Material provided:
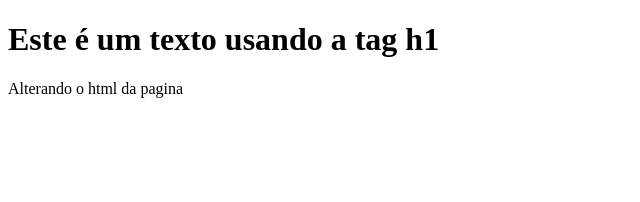
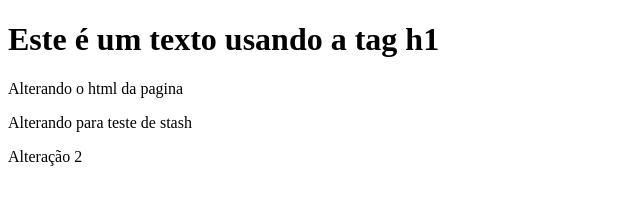
Before and after one commit to eugeniojhe/gittraining, a plain HTML site: page index.html in a window 1280 px wide. Shown: the whole page, without its empty margins (0-640 px from the left). Drawn offline with Linux system fonts and the light colour scheme.

Commit message:
Testando stash no file index.html

```diff
--- a/index.html
+++ b/index.html
@@ -8,5 +8,7 @@
 <body>
     <h1>Este é um texto usando a tag h1</h1>
     <p>Alterando o html da pagina</p>
+    <p>Alterando para teste de stash</p>
+    <p>Alteração 2</p>
 </body>
 </html>
```
Also changed, not shown: b.txt.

Work to complete: Set down every entry above exactly as written, but skip the pictures.

Solved problem:
Before and after one commit to eugeniojhe/gittraining, a plain HTML site: page index.html in a window 1280 px wide. Shown: the whole page, without its empty margins (0-640 px from the left). Drawn offline with Linux system fonts and the light colour scheme.

Commit message:
Testando stash no file index.html

```diff
--- a/index.html
+++ b/index.html
@@ -8,5 +8,7 @@
 <body>
     <h1>Este é um texto usando a tag h1</h1>
     <p>Alterando o html da pagina</p>
+    <p>Alterando para teste de stash</p>
+    <p>Alteração 2</p>
 </body>
 </html>
```
Also changed, not shown: b.txt.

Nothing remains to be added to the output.